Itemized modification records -
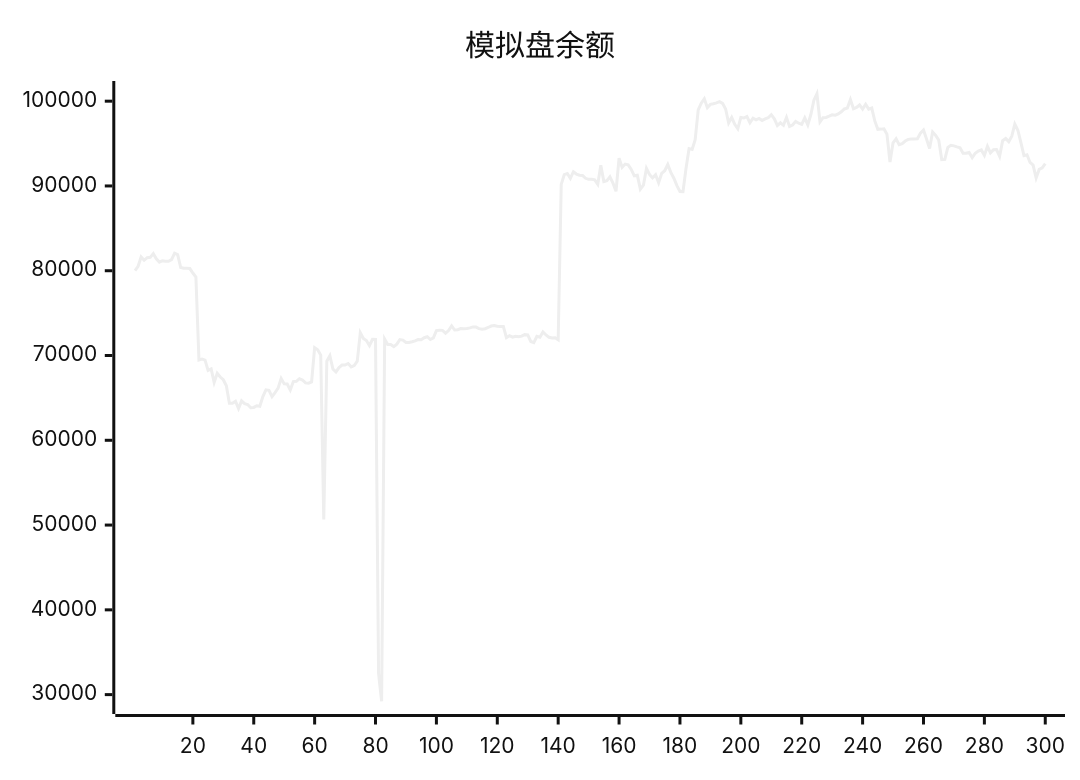
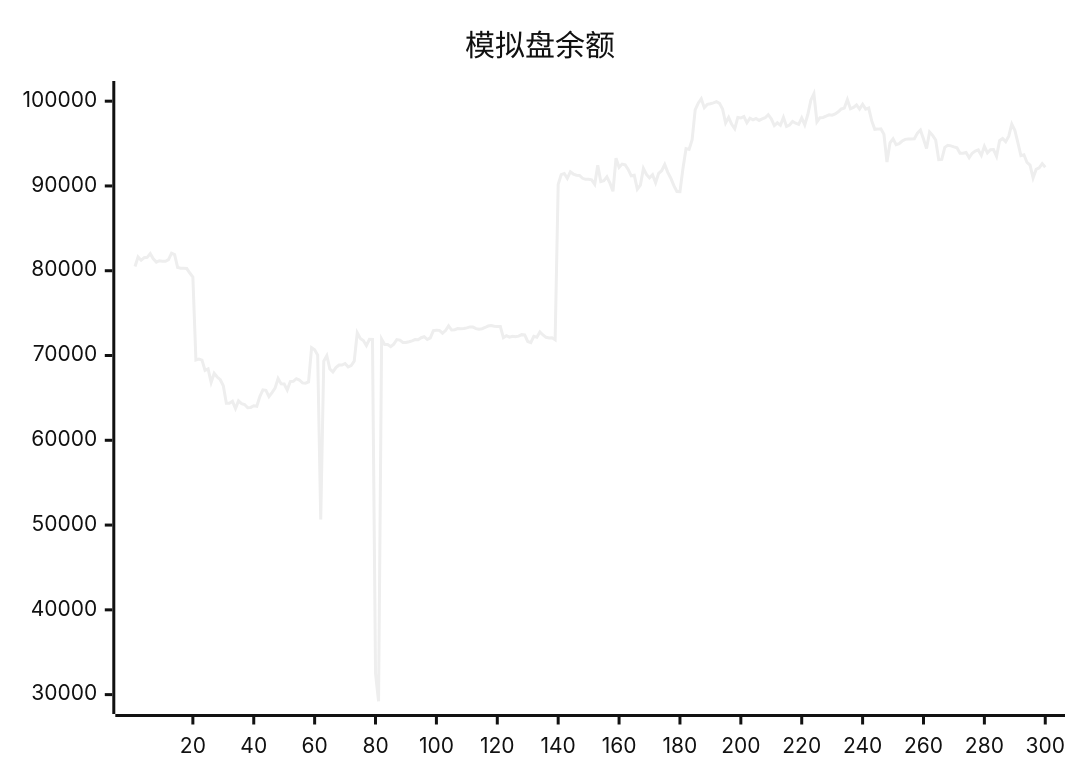
Before and after one commit to aahl/ai-trading: the diagram in README.md, drawn with Mermaid (neutral theme). The commit also changed other lines of this file and 1 other file, not shown here.

````diff
--- a/README.md
+++ b/README.md
@@ -5,5 +5,5 @@
 ```mermaid
 xychart
     title "模拟盘余额"
-    line [80016,80507,81625,81233,81544,81578,82016,81401,81019,81186,81130,81118,81306,82066,81909,80392,80304,80291,80258,79729,79261,69466,69579,69456,68251,68415,66832,67911,67462,67144,66432,64380,64375,64606,63740,64647,64324,64216,63842,63877,64078,64008,65156,65945,65888,65157,65625,66144,67284,66653,66639,65924,66925,66956,67263,67108,66766,66729,66886,70927,70673,70049,50652,69334,69973,68400,68061,68578,68876,68879,69055,68662,68822,69329,72687,71999,71760,71162,71911,71896,32500,29218,71927,71297,71305,71044,71337,71883,71822,71536,71536,71622,71723,71880,71860,72100,72216,71887,72077,72940,72976,72966,72638,72948,73497,73004,73041,73173,73160,73186,73258,73375,73351,73173,73098,73161,73305,73474,73536,73457,73413,73412,72100,72333,72164,72272,72204,72285,72461,72421,71652,71521,72267,72157,72774,72424,72144,72060,72091,71858,90185,91338,91466,90900,91678,91404,91268,91244,90903,90779,90787,90721,90187,92429,90518,90619,91070,90328,89376,93286,92202,92581,92485,91947,91196,91259,89619,90086,92063,91355,90950,91327,90373,91498,91800,92531,91603,90910,90031,89351,89334,92097,94406,94315,95455,98972,99763,100286,99229,99622,99701,99805,99938,99738,99082,97430,98094,97267,96741,98081,98013,98194,97447,97983,97789,97969,97729,97911,98043,98405,97912,97120,97448,97154,98095,97021,97190,97616,97402,97263,98035,97210,98424,100120,100876,97552,98049,98085,98228,98388,98342,98488,98750,99086,99181,100188,99107,99272,99553,99072,99636,99061,99186,97674,96679,96704,96743,96096,92830,95088,95560,94866,94995,95295,95497,95531,95527,95559,96236,96597,95538,94422,96363,95972,95418,93094,93128,94558,94795,94727,94611,94508,93857,93852,93954,93340,93862,94112,94249,93603,94682,93898,94267,94288,93490,95337,95601,95226,95879,97301,96573,95113,93569,93681,92773,92453,90952,91954,92130,92637]
+    line [80507,81625,81233,81544,81578,82016,81401,81019,81186,81130,81118,81306,82066,81909,80392,80304,80291,80258,79729,79261,69466,69579,69456,68251,68415,66832,67911,67462,67144,66432,64380,64375,64606,63740,64647,64324,64216,63842,63877,64078,64008,65156,65945,65888,65157,65625,66144,67284,66653,66639,65924,66925,66956,67263,67108,66766,66729,66886,70927,70673,70049,50652,69334,69973,68400,68061,68578,68876,68879,69055,68662,68822,69329,72687,71999,71760,71162,71911,71896,32500,29218,71927,71297,71305,71044,71337,71883,71822,71536,71536,71622,71723,71880,71860,72100,72216,71887,72077,72940,72976,72966,72638,72948,73497,73004,73041,73173,73160,73186,73258,73375,73351,73173,73098,73161,73305,73474,73536,73457,73413,73412,72100,72333,72164,72272,72204,72285,72461,72421,71652,71521,72267,72157,72774,72424,72144,72060,72091,71858,90185,91338,91466,90900,91678,91404,91268,91244,90903,90779,90787,90721,90187,92429,90518,90619,91070,90328,89376,93286,92202,92581,92485,91947,91196,91259,89619,90086,92063,91355,90950,91327,90373,91498,91800,92531,91603,90910,90031,89351,89334,92097,94406,94315,95455,98972,99763,100286,99229,99622,99701,99805,99938,99738,99082,97430,98094,97267,96741,98081,98013,98194,97447,97983,97789,97969,97729,97911,98043,98405,97912,97120,97448,97154,98095,97021,97190,97616,97402,97263,98035,97210,98424,100120,100876,97552,98049,98085,98228,98388,98342,98488,98750,99086,99181,100188,99107,99272,99553,99072,99636,99061,99186,97674,96679,96704,96743,96096,92830,95088,95560,94866,94995,95295,95497,95531,95527,95559,96236,96597,95538,94422,96363,95972,95418,93094,93128,94558,94795,94727,94611,94508,93857,93852,93954,93340,93862,94112,94249,93603,94682,93898,94267,94288,93490,95337,95601,95226,95879,97301,96573,95113,93569,93681,92773,92453,90952,91954,92130,92637,92209]
 ```
````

WHAT IS BEING ASKED -
Count, in the data above, the lines that hold "README". Return only that count.

ANSWER BOX -
3